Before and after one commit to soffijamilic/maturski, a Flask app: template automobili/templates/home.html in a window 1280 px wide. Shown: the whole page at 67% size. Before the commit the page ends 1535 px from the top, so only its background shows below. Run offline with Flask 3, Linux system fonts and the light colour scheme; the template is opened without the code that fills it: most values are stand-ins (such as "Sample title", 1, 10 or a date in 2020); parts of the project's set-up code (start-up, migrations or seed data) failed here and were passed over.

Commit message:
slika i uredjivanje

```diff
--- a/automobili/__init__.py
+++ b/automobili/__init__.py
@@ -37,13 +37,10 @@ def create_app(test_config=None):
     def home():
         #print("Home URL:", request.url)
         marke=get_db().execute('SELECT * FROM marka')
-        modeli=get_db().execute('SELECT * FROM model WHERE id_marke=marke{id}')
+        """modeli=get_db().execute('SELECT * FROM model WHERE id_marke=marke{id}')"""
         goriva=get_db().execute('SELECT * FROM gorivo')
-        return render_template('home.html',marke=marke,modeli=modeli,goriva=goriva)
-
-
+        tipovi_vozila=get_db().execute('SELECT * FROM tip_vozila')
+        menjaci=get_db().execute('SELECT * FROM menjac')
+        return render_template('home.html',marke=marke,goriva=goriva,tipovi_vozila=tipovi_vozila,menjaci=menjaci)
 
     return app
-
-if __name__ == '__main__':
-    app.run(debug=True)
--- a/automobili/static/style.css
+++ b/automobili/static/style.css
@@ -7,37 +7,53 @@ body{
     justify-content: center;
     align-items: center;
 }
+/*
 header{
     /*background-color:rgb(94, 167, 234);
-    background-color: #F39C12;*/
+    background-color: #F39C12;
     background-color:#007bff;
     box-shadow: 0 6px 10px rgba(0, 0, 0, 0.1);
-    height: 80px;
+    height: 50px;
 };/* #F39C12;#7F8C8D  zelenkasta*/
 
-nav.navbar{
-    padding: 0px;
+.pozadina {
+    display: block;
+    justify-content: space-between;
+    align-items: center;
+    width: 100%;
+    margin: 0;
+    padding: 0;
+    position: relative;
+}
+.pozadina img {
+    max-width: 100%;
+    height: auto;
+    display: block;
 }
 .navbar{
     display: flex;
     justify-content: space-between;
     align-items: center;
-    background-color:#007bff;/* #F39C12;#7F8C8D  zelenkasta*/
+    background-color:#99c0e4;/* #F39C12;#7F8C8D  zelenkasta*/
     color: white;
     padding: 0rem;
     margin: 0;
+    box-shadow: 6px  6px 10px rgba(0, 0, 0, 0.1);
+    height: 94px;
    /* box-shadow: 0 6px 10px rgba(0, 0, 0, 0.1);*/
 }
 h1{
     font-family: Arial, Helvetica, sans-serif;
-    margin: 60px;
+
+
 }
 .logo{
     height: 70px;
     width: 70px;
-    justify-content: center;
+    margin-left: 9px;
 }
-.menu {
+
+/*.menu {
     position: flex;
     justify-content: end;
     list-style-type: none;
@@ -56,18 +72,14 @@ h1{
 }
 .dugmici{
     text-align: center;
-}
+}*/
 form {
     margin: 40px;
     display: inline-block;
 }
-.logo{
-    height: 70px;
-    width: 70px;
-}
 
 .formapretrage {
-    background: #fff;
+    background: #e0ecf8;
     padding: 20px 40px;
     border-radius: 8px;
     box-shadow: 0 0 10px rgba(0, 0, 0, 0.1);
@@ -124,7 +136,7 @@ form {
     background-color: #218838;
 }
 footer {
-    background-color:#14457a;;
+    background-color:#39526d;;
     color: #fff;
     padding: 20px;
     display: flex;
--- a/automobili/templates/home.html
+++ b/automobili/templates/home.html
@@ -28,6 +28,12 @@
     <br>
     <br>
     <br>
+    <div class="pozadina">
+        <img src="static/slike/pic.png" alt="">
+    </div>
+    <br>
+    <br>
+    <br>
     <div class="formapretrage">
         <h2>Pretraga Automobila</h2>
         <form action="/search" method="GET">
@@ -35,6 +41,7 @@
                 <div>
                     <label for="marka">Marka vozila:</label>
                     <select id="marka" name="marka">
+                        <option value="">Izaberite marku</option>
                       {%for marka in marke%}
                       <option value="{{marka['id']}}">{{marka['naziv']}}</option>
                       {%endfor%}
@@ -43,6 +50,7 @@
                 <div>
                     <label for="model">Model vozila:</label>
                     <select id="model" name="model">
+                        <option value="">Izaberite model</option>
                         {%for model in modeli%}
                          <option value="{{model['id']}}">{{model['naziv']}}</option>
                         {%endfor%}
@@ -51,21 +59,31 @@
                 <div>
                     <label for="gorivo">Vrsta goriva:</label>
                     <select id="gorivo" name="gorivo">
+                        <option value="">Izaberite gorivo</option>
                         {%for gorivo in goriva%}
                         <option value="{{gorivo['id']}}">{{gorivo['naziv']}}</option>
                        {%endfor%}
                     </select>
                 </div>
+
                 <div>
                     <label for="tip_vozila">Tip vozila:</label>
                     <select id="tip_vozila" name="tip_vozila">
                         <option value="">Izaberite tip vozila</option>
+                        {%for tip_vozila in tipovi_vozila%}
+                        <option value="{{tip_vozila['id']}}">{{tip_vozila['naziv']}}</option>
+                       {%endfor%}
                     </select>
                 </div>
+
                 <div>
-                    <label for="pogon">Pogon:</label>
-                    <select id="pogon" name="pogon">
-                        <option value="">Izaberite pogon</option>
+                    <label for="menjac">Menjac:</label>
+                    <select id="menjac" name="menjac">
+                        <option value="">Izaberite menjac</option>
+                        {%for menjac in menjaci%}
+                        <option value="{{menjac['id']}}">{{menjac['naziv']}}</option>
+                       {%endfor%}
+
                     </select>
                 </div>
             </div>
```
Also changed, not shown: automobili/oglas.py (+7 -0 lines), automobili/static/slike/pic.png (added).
○ ○ ○ ○
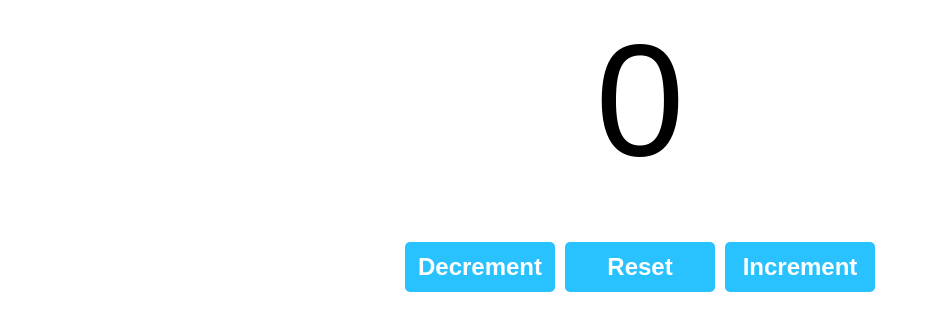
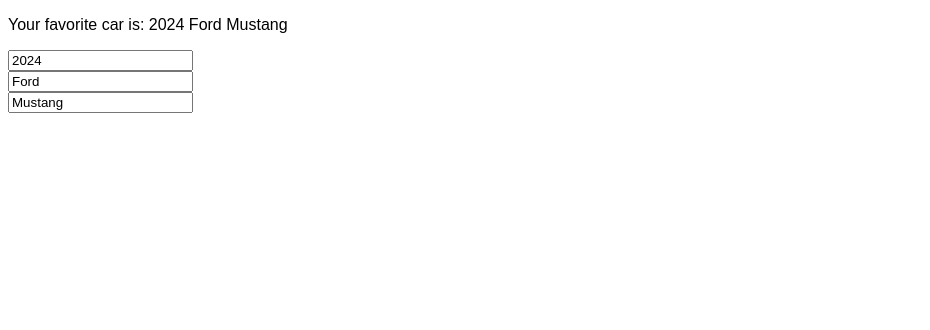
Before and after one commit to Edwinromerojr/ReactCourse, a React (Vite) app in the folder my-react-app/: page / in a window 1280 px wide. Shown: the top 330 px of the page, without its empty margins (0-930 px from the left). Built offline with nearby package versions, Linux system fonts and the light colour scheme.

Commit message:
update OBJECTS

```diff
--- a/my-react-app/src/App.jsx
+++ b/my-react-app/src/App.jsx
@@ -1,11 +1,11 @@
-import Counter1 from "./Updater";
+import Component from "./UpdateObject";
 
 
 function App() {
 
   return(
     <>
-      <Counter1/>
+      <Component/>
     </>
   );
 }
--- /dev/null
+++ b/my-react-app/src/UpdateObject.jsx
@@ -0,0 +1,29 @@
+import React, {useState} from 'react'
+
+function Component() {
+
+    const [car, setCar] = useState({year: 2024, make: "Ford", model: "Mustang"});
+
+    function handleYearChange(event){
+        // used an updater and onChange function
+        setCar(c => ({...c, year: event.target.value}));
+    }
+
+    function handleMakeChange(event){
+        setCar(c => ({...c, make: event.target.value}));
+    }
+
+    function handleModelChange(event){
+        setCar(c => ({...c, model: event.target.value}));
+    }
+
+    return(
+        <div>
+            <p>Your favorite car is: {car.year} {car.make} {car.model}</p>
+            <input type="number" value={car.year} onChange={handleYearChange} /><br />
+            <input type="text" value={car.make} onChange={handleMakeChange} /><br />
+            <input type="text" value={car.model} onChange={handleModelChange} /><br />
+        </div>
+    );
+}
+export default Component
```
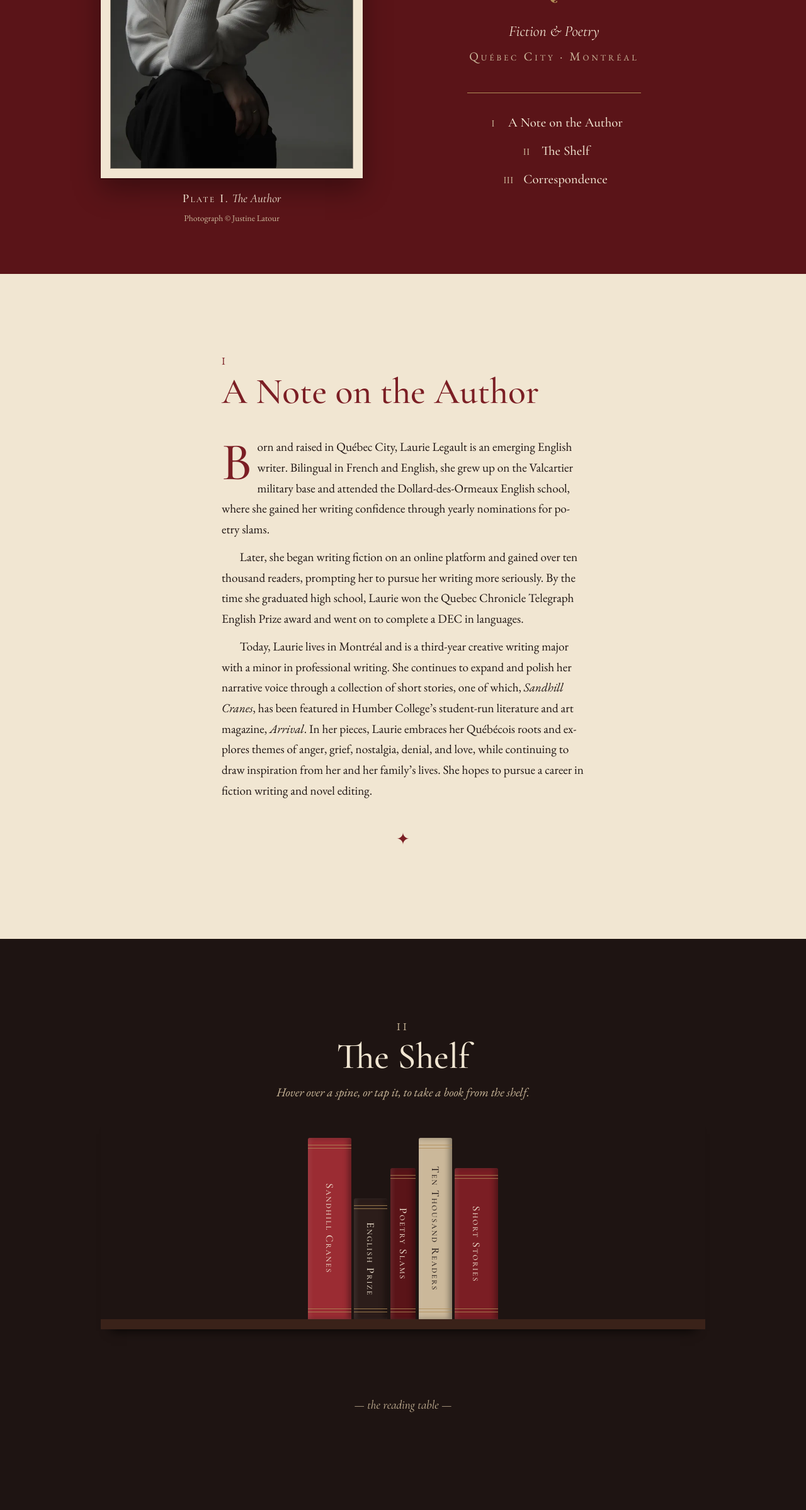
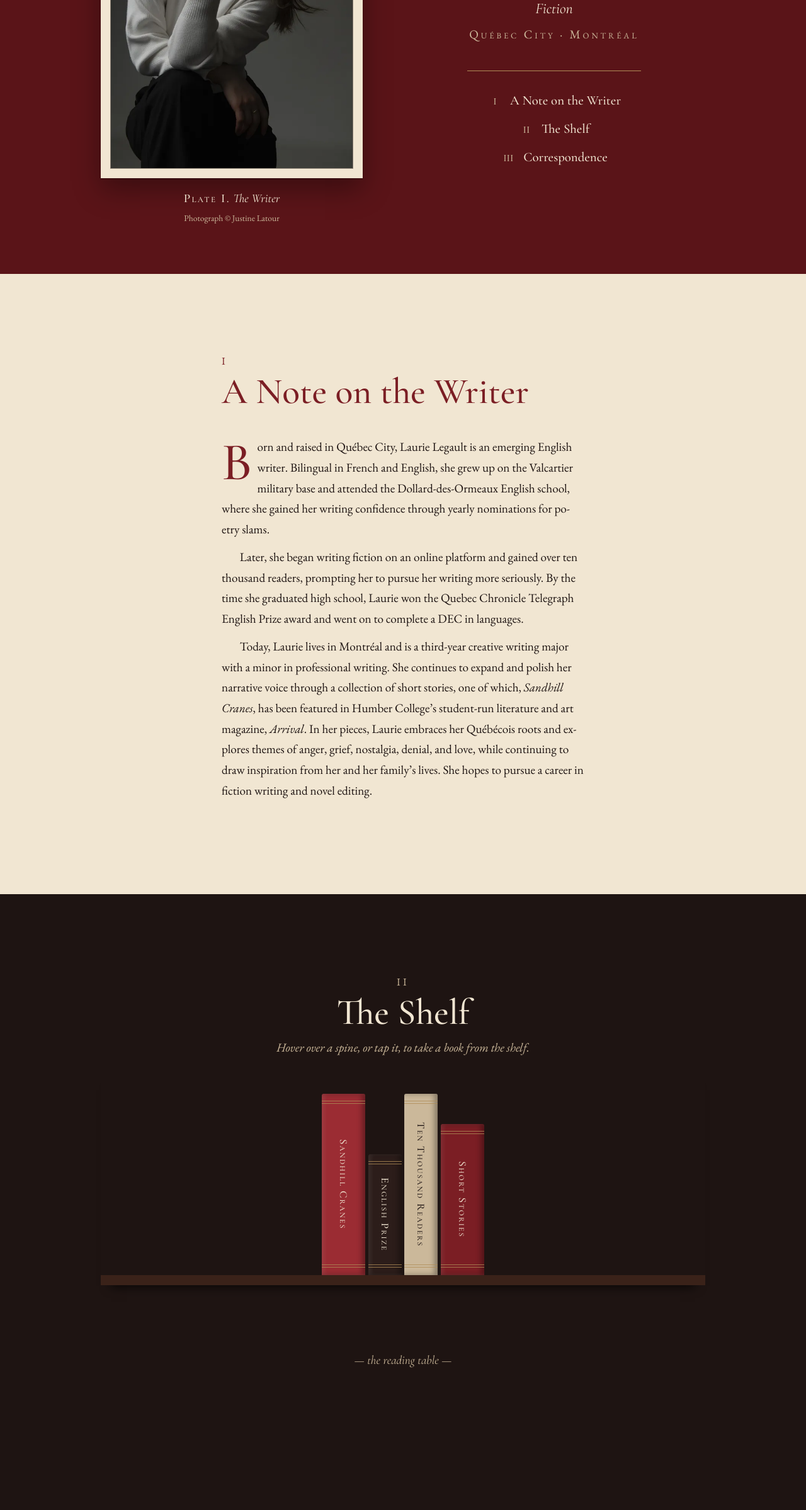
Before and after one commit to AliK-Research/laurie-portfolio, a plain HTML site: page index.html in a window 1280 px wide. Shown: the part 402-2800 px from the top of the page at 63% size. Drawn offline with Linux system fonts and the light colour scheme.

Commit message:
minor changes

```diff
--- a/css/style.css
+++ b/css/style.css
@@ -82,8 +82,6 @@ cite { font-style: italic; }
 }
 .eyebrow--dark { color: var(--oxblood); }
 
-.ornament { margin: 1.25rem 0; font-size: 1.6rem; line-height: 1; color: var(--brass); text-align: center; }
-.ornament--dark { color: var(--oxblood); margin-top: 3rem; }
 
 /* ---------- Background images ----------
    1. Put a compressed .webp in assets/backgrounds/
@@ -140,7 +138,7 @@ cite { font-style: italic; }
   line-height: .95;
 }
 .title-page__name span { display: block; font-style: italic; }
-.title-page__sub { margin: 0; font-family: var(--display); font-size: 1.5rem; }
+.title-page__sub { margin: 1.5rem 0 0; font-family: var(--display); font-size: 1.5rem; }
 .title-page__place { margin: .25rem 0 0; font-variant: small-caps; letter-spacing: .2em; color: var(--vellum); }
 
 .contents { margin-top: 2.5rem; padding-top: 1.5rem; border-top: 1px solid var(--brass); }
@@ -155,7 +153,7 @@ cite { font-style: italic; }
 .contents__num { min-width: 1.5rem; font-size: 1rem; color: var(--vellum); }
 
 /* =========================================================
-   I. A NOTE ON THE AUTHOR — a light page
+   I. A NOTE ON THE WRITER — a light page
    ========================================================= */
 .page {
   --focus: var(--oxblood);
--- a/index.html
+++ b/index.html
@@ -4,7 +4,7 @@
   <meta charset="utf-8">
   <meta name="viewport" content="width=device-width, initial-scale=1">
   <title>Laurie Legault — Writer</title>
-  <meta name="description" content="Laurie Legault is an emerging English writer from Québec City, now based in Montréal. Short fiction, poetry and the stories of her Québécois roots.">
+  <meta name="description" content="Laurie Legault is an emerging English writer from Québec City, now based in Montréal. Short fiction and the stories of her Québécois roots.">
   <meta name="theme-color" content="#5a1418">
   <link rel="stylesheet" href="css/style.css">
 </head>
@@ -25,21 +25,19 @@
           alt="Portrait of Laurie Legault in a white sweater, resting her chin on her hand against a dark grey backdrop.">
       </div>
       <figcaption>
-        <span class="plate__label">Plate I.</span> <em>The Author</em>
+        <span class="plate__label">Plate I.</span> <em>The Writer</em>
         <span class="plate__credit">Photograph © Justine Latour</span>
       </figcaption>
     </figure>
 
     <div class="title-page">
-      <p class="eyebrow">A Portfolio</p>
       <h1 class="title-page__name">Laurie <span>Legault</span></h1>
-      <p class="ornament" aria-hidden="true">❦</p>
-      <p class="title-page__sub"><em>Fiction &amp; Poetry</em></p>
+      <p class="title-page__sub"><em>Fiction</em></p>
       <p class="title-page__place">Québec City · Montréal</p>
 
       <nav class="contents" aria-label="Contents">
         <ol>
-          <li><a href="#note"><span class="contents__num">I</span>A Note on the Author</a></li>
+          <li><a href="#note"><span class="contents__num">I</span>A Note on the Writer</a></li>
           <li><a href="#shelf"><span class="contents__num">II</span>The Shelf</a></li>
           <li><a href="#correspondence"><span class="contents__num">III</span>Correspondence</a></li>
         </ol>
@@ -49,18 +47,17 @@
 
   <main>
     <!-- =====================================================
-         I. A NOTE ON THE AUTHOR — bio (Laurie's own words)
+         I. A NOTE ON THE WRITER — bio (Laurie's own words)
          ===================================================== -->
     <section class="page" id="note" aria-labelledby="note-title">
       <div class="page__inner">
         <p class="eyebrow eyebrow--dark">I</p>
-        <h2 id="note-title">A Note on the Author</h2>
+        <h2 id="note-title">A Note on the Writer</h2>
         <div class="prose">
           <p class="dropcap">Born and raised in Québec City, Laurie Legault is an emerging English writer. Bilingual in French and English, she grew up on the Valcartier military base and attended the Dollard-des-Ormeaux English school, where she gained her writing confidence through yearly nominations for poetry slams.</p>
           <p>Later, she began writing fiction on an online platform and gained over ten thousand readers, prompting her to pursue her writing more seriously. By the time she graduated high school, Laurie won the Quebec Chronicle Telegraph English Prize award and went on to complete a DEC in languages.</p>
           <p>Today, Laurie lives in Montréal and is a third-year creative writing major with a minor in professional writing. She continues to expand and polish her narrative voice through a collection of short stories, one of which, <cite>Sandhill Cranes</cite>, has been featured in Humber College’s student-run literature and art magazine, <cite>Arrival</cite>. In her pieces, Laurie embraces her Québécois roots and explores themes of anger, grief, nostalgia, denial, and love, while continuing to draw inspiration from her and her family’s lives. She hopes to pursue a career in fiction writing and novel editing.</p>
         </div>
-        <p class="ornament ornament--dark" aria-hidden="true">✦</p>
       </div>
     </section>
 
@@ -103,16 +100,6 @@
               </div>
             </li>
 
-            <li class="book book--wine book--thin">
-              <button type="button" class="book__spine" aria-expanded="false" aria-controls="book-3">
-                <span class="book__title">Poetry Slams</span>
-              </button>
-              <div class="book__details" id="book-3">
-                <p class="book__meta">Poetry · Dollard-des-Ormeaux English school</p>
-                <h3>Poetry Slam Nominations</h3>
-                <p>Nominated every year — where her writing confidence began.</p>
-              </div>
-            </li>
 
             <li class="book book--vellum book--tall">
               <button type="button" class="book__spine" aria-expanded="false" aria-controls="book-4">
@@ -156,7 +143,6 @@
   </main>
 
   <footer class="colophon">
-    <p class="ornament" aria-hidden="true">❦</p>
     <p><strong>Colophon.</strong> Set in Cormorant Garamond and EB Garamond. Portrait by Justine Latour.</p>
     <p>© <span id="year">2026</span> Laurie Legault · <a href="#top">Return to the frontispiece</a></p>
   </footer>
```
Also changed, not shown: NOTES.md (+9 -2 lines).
○ ○ ○ ○
# [What to produce]
Which lines of the data include the string "event"? Find them and copy each one.

# [Exercise output]
+    function handleYearChange(event){
+        setCar(c => ({...c, year: event.target.value}));
+    function handleMakeChange(event){
+        setCar(c => ({...c, make: event.target.value}));
+    function handleModelChange(event){
+        setCar(c => ({...c, model: event.target.value}));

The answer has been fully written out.